Limited Images Within Content
For incredibly small screens, some images should be cut out entirely. Anything that would drastically increase vertical scrolling can be an issue, and even more so for slower mobile devices where simply downloading excess images is enough of a problem. For mobile design, keep the use of images small, and only use when needed.
Don’t Be Afraid of Whitespace
Just like with design on a standard size screen, whitespace is needed in mobile design as well. In fact, it might be needed more as screen sizes get smaller and navigation may get harder to deal with. Without whitespace, on a smaller screen content could be more difficult to read, and anything smooshed together isn’t a good idea!
Yet, it can be an initial instinct for every designer that the smaller the screen gets, the more space-efficient we should be. Keep in mind that with a proper and well planned out interface design, whitespace can be used to increase usability, and still not sacrifice other mobile considerations, like excessive vertical scrolling.
While many of our basic design principles may remain the same, when it comes to designing for smaller devices, and possibly less capable devices as well, we must consider a whole new set of best design practices. The interface of a mobile design should be drastically different than that of a standard size design, and it can take a whole new learning curve to learn what works best for smaller screens.
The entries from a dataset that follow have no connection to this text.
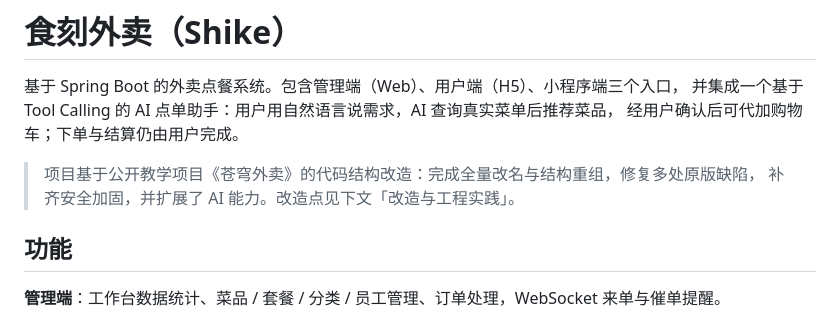
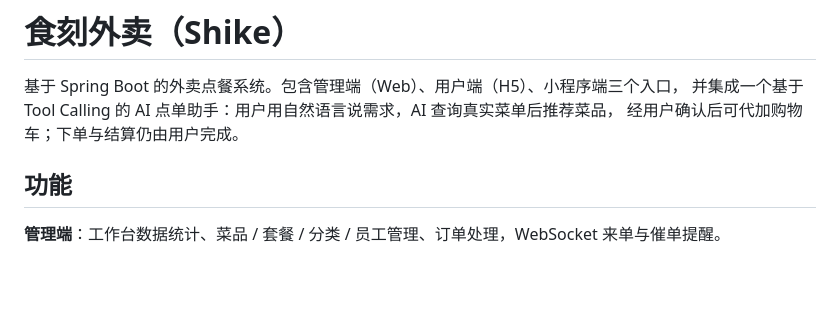
Before and after one commit to Jinjie-byte/shike, a Markdown page: README.md, the part around the change. Drawn GitHub-style; blank space fills up the shorter version.

```diff
--- a/README.md
+++ b/README.md
@@ -4,8 +4,7 @@
 并集成一个基于 Tool Calling 的 AI 点单助手：用户用自然语言说需求，AI 查询真实菜单后推荐菜品，
 经用户确认后可代加购物车；下单与结算仍由用户完成。
 
-> 项目基于公开教学项目《苍穹外卖》的代码结构改造：完成全量改名与结构重组，修复多处原版缺陷，
-> 补齐安全加固，并扩展了 AI 能力。改造点见下文「改造与工程实践」。
+
 
 ## 功能
 
```
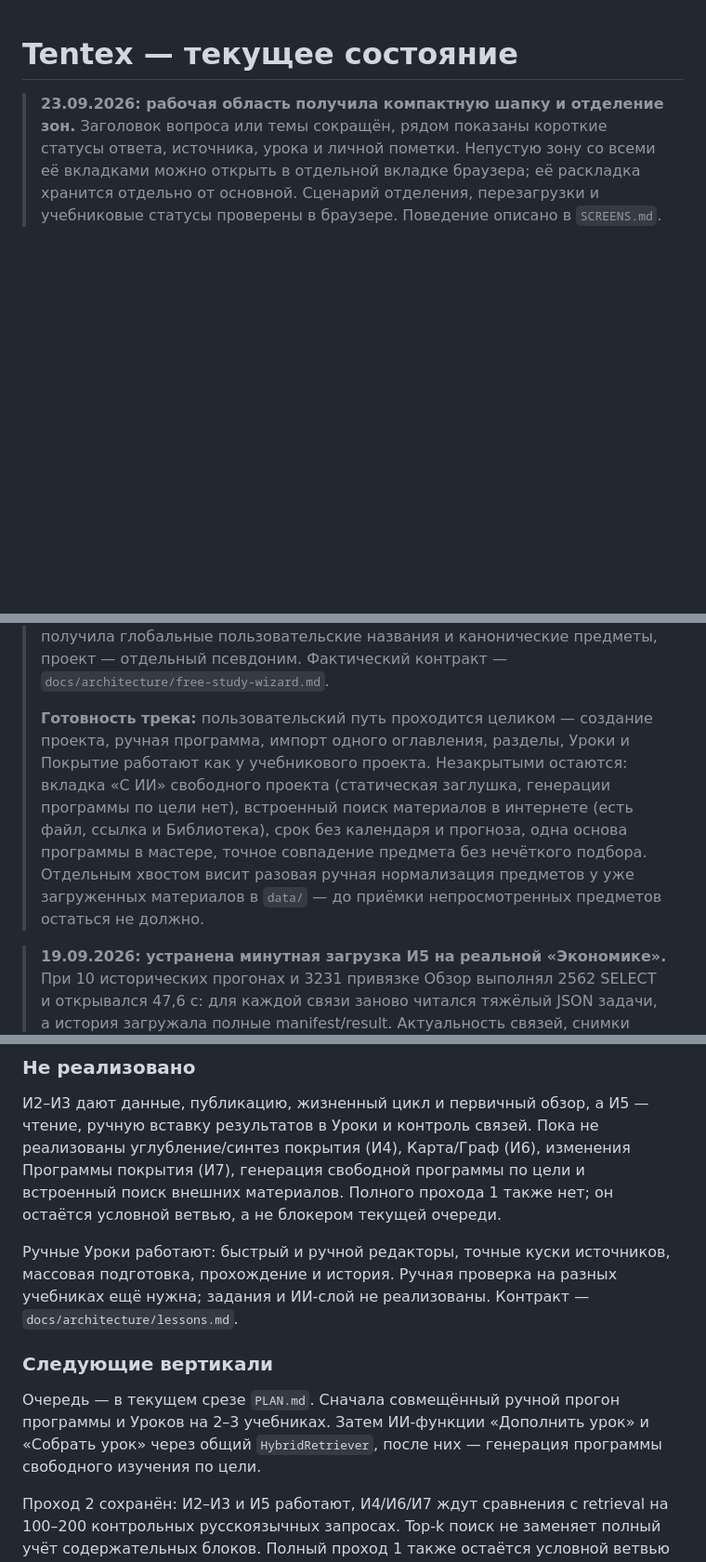
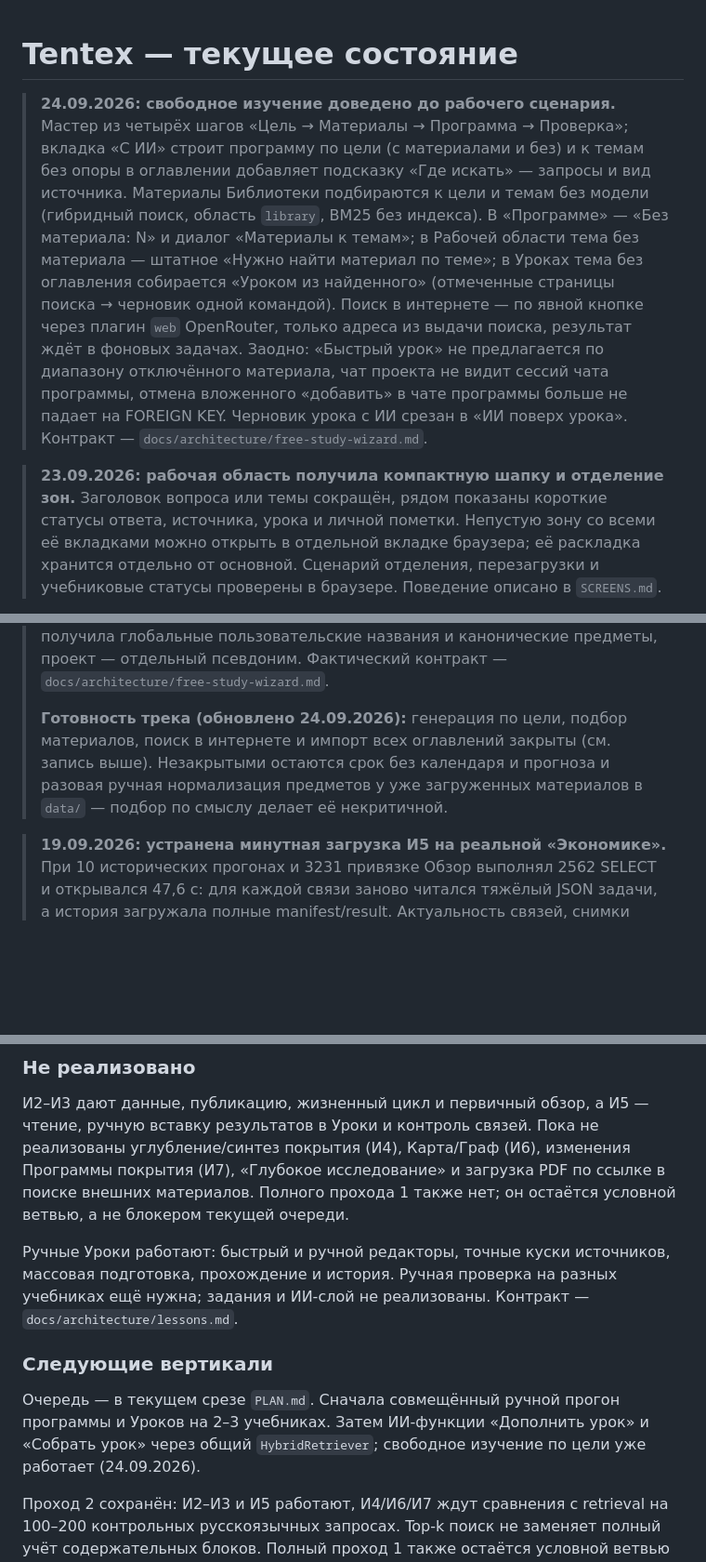
Before and after one commit to tneki22/Tentex, a Markdown page: STATUS.md, 3 parts joined by grey strips. Shown at 93% size. Drawn GitHub-style; blank space fills up the shorter version.

Commit message:
docs: свободное изучение готово — PLAN и STATUS
Co-Authored-By: Claude Opus 5.5 <noreply@anthropic.com>

```diff
--- a/STATUS.md
+++ b/STATUS.md
@@ -1,4 +1,19 @@
 # Tentex — текущее состояние
+
+> **24.09.2026: свободное изучение доведено до рабочего сценария.** Мастер из четырёх
+> шагов «Цель → Материалы → Программа → Проверка»; вкладка «С ИИ» строит программу по
+> цели (с материалами и без) и к темам без опоры в оглавлении добавляет подсказку «Где
+> искать» — запросы и вид источника. Материалы Библиотеки подбираются к цели и темам без
+> модели (гибридный поиск, область `library`, BM25 без индекса). В «Программе» —
+> «Без материала: N» и диалог «Материалы к темам»; в Рабочей области тема без
+> материала — штатное «Нужно найти материал по теме»; в Уроках тема без оглавления
+> собирается «Уроком из найденного» (отмеченные страницы поиска → черновик одной
+> командой). Поиск в интернете — по явной кнопке через плагин `web` OpenRouter, только
+> адреса из выдачи поиска, результат ждёт в фоновых задачах. Заодно: «Быстрый урок» не
+> предлагается по диапазону отключённого материала, чат проекта не видит сессий чата
+> программы, отмена вложенного «добавить» в чате программы больше не падает на FOREIGN
+> KEY. Черновик урока с ИИ срезан в «ИИ поверх урока». Контракт —
+> `docs/architecture/free-study-wizard.md`.
 
 > **23.09.2026: рабочая область получила компактную шапку и отделение зон.**
 > Заголовок вопроса или темы сокращён, рядом показаны короткие статусы ответа,
@@ -90,14 +105,10 @@
 > глобальные пользовательские названия и канонические предметы, проект — отдельный
 > псевдоним. Фактический контракт — `docs/architecture/free-study-wizard.md`.
 >
-> **Готовность трека:** пользовательский путь проходится целиком — создание проекта,
-> ручная программа, импорт одного оглавления, разделы, Уроки и Покрытие работают как у
-> учебникового проекта. Незакрытыми остаются: вкладка «С ИИ» свободного проекта
-> (статическая заглушка, генерации программы по цели нет), встроенный поиск материалов в
-> интернете (есть файл, ссылка и Библиотека), срок без календаря и прогноза, одна основа
-> программы в мастере, точное совпадение предмета без нечёткого подбора. Отдельным
-> хвостом висит разовая ручная нормализация предметов у уже загруженных материалов в
-> `data/` — до приёмки непросмотренных предметов остаться не должно.
+> **Готовность трека (обновлено 24.09.2026):** генерация по цели, подбор материалов,
+> поиск в интернете и импорт всех оглавлений закрыты (см. запись выше). Незакрытыми
+> остаются срок без календаря и прогноза и разовая ручная нормализация предметов у уже
+> загруженных материалов в `data/` — подбор по смыслу делает её некритичной.
 
 > **19.09.2026: устранена минутная загрузка И5 на реальной «Экономике».** При 10
 > исторических прогонах и 3231 привязке Обзор выполнял 2562 SELECT и открывался 47,6 с:
@@ -319,8 +331,8 @@ locked» в разборе и записях мастера — воспроиз
 И2–И3 дают данные, публикацию, жизненный цикл и первичный обзор, а И5 — чтение,
 ручную вставку результатов в Уроки и контроль связей. Пока не реализованы
 углубление/синтез покрытия (И4), Карта/Граф
-(И6), изменения Программы покрытия (И7), генерация свободной программы по цели и
-встроенный поиск внешних материалов. Полного прохода 1 также нет; он
+(И6), изменения Программы покрытия (И7), «Глубокое исследование» и загрузка PDF по
+ссылке в поиске внешних материалов. Полного прохода 1 также нет; он
 остаётся условной ветвью, а не блокером текущей очереди.
 
 Ручные Уроки работают: быстрый и ручной редакторы, точные куски источников,
@@ -332,7 +344,7 @@ locked» в разборе и записях мастера — воспроиз
 
 Очередь — в текущем срезе `PLAN.md`. Сначала совмещённый ручной прогон программы и
 Уроков на 2–3 учебниках. Затем ИИ-функции «Дополнить урок» и «Собрать урок» через
-общий `HybridRetriever`, после них — генерация программы свободного изучения по цели.
+общий `HybridRetriever`; свободное изучение по цели уже работает (24.09.2026).
 
 Проход 2 сохранён: И2–И3 и И5 работают, И4/И6/И7 ждут сравнения с retrieval на
 100–200 контрольных русскоязычных запросах. Top-k поиск не заменяет полный учёт
```
Also changed, not shown: other parts of STATUS.md (+2 -1 lines), PLAN.md (+7 -6 lines).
What additional tips to you have for creating mobile interfaces? What are some differences, and are there any design practices that should remain the same no matter what device?